Shares of Virgin Galactic (NYSE:SPCE) have been crushed, like seemingly every other stock right now. For example, SPCE stock is down about 78% from the highs. For long-term investors, could this spell opportunity?
The decline in Virgin Galactic has a somewhat ironic — perhaps humorous — twist to it.
Some may joke that people will surely be booking future space flights now as a way to escape earth’s current problems, but that’s not what I’m referring to …
Instead, it’s that Virgin will not see its revenue impacted by the coronavirus, because it has almost no revenue!
Virgin generated sales of $529,000 last quarter, which, for a $2.4 billion company is basically nothing. So while the disease shouldn’t hurt sales, it’s not clear if that’s really a positive under the circumstances.
So why would anyone want to own SPCE stock?
The Future Holds Value for SPCE Stock
The destruction of the aerospace industry isn’t doing Virgin stock any favors right now. Boeing (NYSE:BA), General Electric (NYSE:GE), United Technologies (NYSE:UTX), Delta Air Lines (NYSE:DAL) and virtually any other stock connected to the sky is under pressure right now. That’s just the way it is.
As it stands though, Virgin Galactic is the only pure-play space tourism stock. And as companies like Boeing come under pressure, it’s creating an opening for innovative, young companies to fill the gap. That may not be the case over the next month, quarter or year. But as this gap opens, it allows companies like Virgin Galactic, SpaceX and others to carve out a long-term role and begin to thrive.
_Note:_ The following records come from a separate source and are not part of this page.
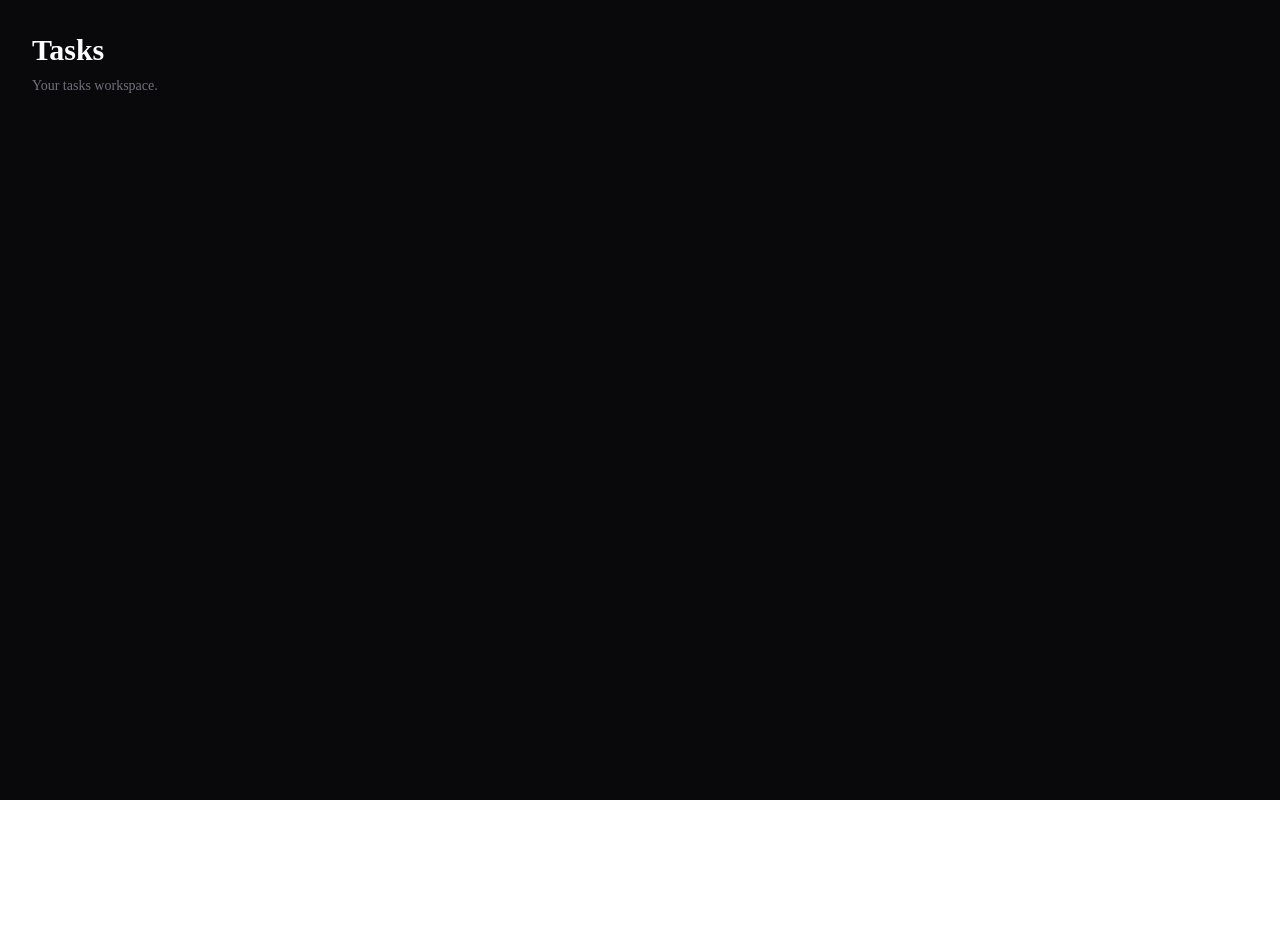
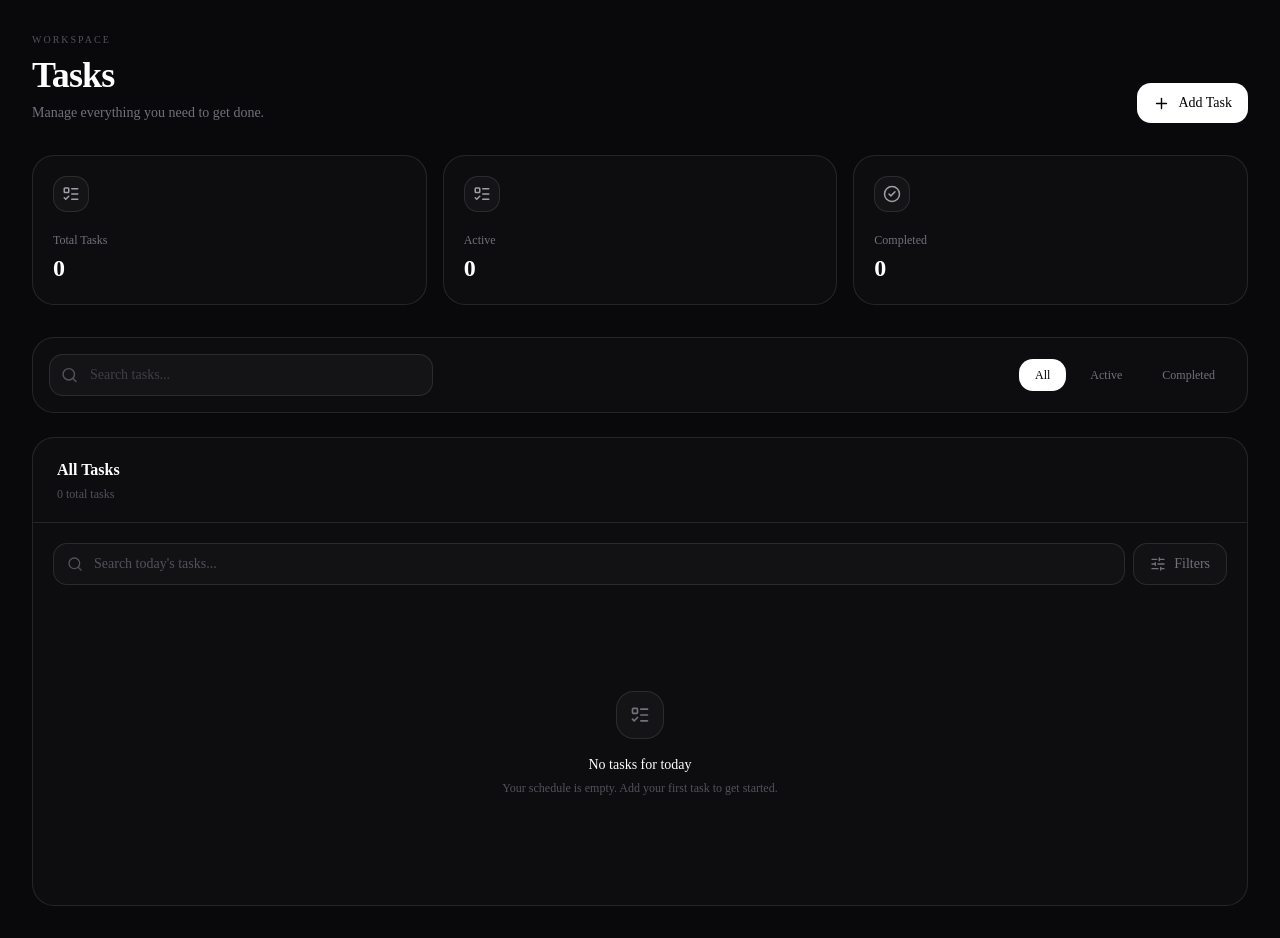
Before and after one commit to sayan629/DayFlow, a Next.js app: page /tasks in a window 1280 px wide. Before the commit the page ends 800 px from the top, so only its background shows below. Built offline with nearby package versions, Linux system fonts and the light colour scheme.

Commit message:
Tasks View.

```diff
--- a/src/app/tasks/page.tsx
+++ b/src/app/tasks/page.tsx
@@ -1,15 +1,186 @@
 "use client";
 
+import AddTaskDialog from "@/components/tasks/AddTaskDialog";
+import TaskList from "@/components/tasks/TaskList";
+import { useTaskStore } from "@/store/taskStore";
+import {
+  CheckCircle2,
+  ListTodo,
+  Search,
+} from "lucide-react";
+import { useState } from "react";
+
 export default function TasksPage() {
+  const tasks = useTaskStore((state) => state.tasks);
+
+  const [search, setSearch] = useState("");
+  const [filter, setFilter] = useState<
+    "all" | "active" | "completed"
+  >("all");
+
+  const completedTasks = tasks.filter(
+    (task) => task.completed
+  );
+
+  const activeTasks = tasks.filter(
+    (task) => !task.completed
+  );
+
   return (
-    <main className="min-h-screen bg-[#09090b] p-8 text-white">
-      <h1 className="text-3xl font-semibold">
-        Tasks
-      </h1>
+    <main className="min-h-screen bg-[#09090b] text-white">
+      <div className="mx-auto max-w-[1500px] p-5 md:p-8">
+        {/* Header */}
+        <div className="flex flex-col justify-between gap-5 md:flex-row md:items-end">
+          <div>
+            <p className="text-[10px] font-medium uppercase tracking-[0.2em] text-zinc-600">
+              Workspace
+            </p>
 
-      <p className="mt-2 text-sm text-zinc-500">
-        Your tasks workspace.
-      </p>
+            <h1 className="mt-2 text-3xl font-semibold tracking-tight md:text-4xl">
+              Tasks
+            </h1>
+
+            <p className="mt-2 text-sm text-zinc-500">
+              Manage everything you need to get done.
+            </p>
+          </div>
+
+          <AddTaskDialog />
+        </div>
+
+        {/* Stats */}
+        <div className="mt-8 grid gap-4 sm:grid-cols-3">
+          <div className="rounded-3xl border border-white/10 bg-white/[0.02] p-5">
+            <div className="flex h-9 w-9 items-center justify-center rounded-xl border border-white/10 bg-white/[0.03]">
+              <ListTodo
+                size={18}
+                className="text-zinc-400"
+              />
+            </div>
+
+            <p className="mt-5 text-xs text-zinc-500">
+              Total Tasks
+            </p>
+
+            <p className="mt-1 text-2xl font-semibold">
+              {tasks.length}
+            </p>
+          </div>
+
+          <div className="rounded-3xl border border-white/10 bg-white/[0.02] p-5">
+            <div className="flex h-9 w-9 items-center justify-center rounded-xl border border-white/10 bg-white/[0.03]">
+              <ListTodo
+                size={18}
+                className="text-zinc-400"
+              />
+            </div>
+
+            <p className="mt-5 text-xs text-zinc-500">
+              Active
+            </p>
+
+            <p className="mt-1 text-2xl font-semibold">
+              {activeTasks.length}
+            </p>
+          </div>
+
+          <div className="rounded-3xl border border-white/10 bg-white/[0.02] p-5">
+            <div className="flex h-9 w-9 items-center justify-center rounded-xl border border-white/10 bg-white/[0.03]">
+              <CheckCircle2
+                size={18}
+                className="text-zinc-400"
+              />
+            </div>
+
+            <p className="mt-5 text-xs text-zinc-500">
+              Completed
+            </p>
+
+            <p className="mt-1 text-2xl font-semibold">
+              {completedTasks.length}
+            </p>
+          </div>
+        </div>
+
+        {/* Controls */}
+        <div className="mt-8 rounded-3xl border border-white/10 bg-white/[0.02] p-4">
+          <div className="flex flex-col gap-4 md:flex-row md:items-center md:justify-between">
+            {/* Search */}
+            <div className="relative w-full md:max-w-sm">
+              <Search
+                size={17}
+                className="absolute left-3 top-1/2 -translate-y-1/2 text-zinc-600"
+              />
+
+              <input
+                value={search}
+                onChange={(event) =>
+                  setSearch(event.target.value)
+                }
+                placeholder="Search tasks..."
+                className="w-full rounded-xl border border-white/10 bg-white/[0.03] py-2.5 pl-10 pr-4 text-sm text-white outline-none placeholder:text-zinc-700 focus:border-white/20"
+              />
+            </div>
+
+            {/* Filters */}
+            <div className="flex items-center gap-2">
+              {[
+                {
+                  label: "All",
+                  value: "all" as const,
+                },
+                {
+                  label: "Active",
+                  value: "active" as const,
+                },
+                {
+                  label: "Completed",
+                  value: "completed" as const,
+                },
+              ].map((item) => (
+                <button
+                  key={item.value}
+                  type="button"
+                  onClick={() =>
+                    setFilter(item.value)
+                  }
+                  className={`rounded-xl px-4 py-2 text-xs font-medium transition ${
+                    filter === item.value
+                      ? "bg-white text-black"
+                      : "text-zinc-500 hover:bg-white/5 hover:text-white"
+                  }`}
+                >
+                  {item.label}
+                </button>
+              ))}
+            </div>
+          </div>
+        </div>
+
+        {/* Task List */}
+        <section className="mt-6 overflow-hidden rounded-3xl border border-white/10 bg-white/[0.02]">
+          <div className="border-b border-white/10 px-6 py-5">
+            <h2 className="font-semibold">
+              {filter === "all"
+                ? "All Tasks"
+                : filter === "active"
+                  ? "Active Tasks"
+                  : "Completed Tasks"}
+            </h2>
+
+            <p className="mt-1 text-xs text-zinc-600">
+              {tasks.length} total tasks
+            </p>
+          </div>
+
+          <div className="p-5">
+            <TaskList
+              search={search}
+              filter={filter}
+            />
+          </div>
+        </section>
+      </div>
     </main>
   );
 }
```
The company is clawing through current FAA regulations in an effort to get the go-ahead for space flights in 2021. It’s worth mentioning that Virgin does have a $20 million partnership with Boeing, but in my view, that simply lends credibility to the former’s current ambitions.
While everyone’s current focus seems to be on the tick-by-tick action in the futures market, Virgin Galactic has its attention turned to commercial flights and long-term opportunities.
Part of the rise in Virgin Galactic was the result of a short squeeze. But another part of it is genuine investor interest. Many see the long-term opportunity in this company and knew that there would be bumps in the road.
Well, this my friends, certainly qualifies as a “bump.”
The coronavirus has dealt out a nasty selloff in the market, as investors dump equities hand over fist. Many equities — Virgin Galactic included — are plummeting right now. Unfortunately for Virgin Galactic, it doesn’t have the fundamentals to back it up. Well, at least on the income statement.
However, the balance sheet looks better than many would have expected. Current assets of $536 million — including $480 million in cash — easily topped current liabilities of $115.8 million. Other than ~$22 million in capital leases, it doesn’t have any long-term debt, either. That’s a good sign and will allow Virgin to have flexibility.
At its new 52-week lows on Wednesday, the S&P 500 was down more than 32% from its all-time high last month. Virgin Galactic has suffered a decline more than double that and thus, may be gifting investors a long-term opportunity.
As you can see on the chart, $12 was a big breakout level. Now below it, prospective investors in Virgin Galactic have to decide what type of climate they want to invest in.
In that regard, investors can either buy with momentum at their back and wait for another breakout over $12. Or they can wait for a potentially deeper decline and get a lower price. Back in the fourth quarter, Virgin Galactic had decent support between $7 and $7.50.
Should the stock revisit that level, it will give investors a reasonable risk/reward setup.
Matthew McCall left Wall Street to actually help investors — by getting them into the world’s biggest, most revolutionary trends BEFORE anyone else. The power of being “first” gave Matt’s readers the chance to bank +2,438% in Stamps.com (STMP), +1,523% in Ulta Beauty (ULTA) and +1,044% in Tesla (TSLA), just to name a few. Click here to see what Matt has up his sleeve now. Matt does not directly own the aforementioned securities.